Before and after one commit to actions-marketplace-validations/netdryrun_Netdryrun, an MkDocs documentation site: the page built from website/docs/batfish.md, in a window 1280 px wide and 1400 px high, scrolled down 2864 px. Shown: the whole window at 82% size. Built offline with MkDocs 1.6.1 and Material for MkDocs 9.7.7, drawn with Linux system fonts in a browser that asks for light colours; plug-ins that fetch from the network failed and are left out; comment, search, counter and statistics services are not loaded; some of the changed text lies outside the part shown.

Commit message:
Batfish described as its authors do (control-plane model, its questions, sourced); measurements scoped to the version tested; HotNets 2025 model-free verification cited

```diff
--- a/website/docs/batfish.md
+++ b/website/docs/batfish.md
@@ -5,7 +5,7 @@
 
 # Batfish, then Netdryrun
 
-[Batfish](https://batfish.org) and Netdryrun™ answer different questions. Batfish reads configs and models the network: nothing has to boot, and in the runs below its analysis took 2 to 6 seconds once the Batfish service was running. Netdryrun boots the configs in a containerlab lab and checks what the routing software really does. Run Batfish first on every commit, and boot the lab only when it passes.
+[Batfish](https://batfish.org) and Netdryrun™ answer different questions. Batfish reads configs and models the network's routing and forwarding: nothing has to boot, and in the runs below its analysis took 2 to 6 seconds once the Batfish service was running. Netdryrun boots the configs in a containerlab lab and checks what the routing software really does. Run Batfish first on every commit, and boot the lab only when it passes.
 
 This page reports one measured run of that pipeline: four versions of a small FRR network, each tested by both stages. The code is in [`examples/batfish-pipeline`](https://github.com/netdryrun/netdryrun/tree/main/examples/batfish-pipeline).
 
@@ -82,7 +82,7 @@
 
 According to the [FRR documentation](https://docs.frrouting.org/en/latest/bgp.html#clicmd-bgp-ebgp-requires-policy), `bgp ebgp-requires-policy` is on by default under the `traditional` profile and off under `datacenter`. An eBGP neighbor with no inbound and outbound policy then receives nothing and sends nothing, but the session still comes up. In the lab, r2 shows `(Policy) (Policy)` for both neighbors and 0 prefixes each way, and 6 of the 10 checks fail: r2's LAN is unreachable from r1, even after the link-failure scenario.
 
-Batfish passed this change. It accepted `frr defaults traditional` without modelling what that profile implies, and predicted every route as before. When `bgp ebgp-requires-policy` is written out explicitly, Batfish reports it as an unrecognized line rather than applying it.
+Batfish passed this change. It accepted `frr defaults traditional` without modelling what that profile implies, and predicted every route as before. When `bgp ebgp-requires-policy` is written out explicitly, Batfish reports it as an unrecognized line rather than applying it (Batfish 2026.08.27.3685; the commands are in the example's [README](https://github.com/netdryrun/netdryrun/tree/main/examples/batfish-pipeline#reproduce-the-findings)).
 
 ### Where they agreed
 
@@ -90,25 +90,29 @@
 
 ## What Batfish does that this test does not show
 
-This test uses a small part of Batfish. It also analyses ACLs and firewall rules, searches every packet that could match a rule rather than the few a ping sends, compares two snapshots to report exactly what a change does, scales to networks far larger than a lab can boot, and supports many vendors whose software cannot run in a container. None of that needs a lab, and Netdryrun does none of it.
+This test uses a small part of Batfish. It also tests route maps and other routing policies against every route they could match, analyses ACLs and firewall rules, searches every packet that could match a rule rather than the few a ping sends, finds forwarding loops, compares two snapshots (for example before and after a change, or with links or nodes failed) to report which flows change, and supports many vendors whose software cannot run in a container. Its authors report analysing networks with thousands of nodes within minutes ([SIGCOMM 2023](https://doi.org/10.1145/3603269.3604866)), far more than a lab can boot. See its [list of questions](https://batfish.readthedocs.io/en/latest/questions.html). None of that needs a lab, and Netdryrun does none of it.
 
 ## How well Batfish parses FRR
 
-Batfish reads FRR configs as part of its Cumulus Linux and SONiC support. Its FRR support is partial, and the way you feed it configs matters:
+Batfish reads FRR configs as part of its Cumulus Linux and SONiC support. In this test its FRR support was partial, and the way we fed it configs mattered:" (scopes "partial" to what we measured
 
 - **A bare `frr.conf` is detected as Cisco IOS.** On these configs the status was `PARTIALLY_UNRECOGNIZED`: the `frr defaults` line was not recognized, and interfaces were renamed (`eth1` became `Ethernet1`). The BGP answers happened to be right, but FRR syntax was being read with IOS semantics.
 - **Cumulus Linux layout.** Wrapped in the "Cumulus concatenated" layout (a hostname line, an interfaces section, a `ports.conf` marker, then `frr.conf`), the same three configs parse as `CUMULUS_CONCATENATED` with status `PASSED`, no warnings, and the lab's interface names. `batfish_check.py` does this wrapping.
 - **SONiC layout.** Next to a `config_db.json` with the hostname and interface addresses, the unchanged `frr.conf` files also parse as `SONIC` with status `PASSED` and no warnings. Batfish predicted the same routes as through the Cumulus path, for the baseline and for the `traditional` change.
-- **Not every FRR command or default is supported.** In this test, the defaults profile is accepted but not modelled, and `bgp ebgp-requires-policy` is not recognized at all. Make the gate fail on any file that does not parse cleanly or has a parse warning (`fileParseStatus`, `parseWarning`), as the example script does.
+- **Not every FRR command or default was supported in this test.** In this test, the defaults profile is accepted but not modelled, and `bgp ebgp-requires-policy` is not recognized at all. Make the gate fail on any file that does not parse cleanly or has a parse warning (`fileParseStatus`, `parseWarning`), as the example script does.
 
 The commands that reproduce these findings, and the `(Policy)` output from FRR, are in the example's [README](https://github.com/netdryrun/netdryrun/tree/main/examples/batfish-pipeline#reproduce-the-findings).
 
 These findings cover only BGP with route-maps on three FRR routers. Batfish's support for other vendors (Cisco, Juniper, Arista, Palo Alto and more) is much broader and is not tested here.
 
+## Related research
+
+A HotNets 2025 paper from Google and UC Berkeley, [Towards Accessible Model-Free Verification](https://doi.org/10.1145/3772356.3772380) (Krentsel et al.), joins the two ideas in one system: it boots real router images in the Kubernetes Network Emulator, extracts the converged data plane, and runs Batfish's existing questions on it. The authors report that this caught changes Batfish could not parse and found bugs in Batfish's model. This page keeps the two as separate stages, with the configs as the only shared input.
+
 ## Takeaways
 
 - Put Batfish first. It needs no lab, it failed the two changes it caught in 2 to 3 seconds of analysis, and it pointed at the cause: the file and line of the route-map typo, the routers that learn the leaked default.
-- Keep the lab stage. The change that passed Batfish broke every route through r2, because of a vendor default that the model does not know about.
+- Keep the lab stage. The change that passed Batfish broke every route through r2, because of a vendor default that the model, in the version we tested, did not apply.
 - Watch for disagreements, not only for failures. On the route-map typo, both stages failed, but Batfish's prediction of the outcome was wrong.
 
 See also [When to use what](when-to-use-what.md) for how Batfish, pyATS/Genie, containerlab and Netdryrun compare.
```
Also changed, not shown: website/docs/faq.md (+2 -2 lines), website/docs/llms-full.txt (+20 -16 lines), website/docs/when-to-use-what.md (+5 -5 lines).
————————
#### Exercise prompt
Work out how many lines contain the word "because" in the records, and answer with the number only.

#### Response below
2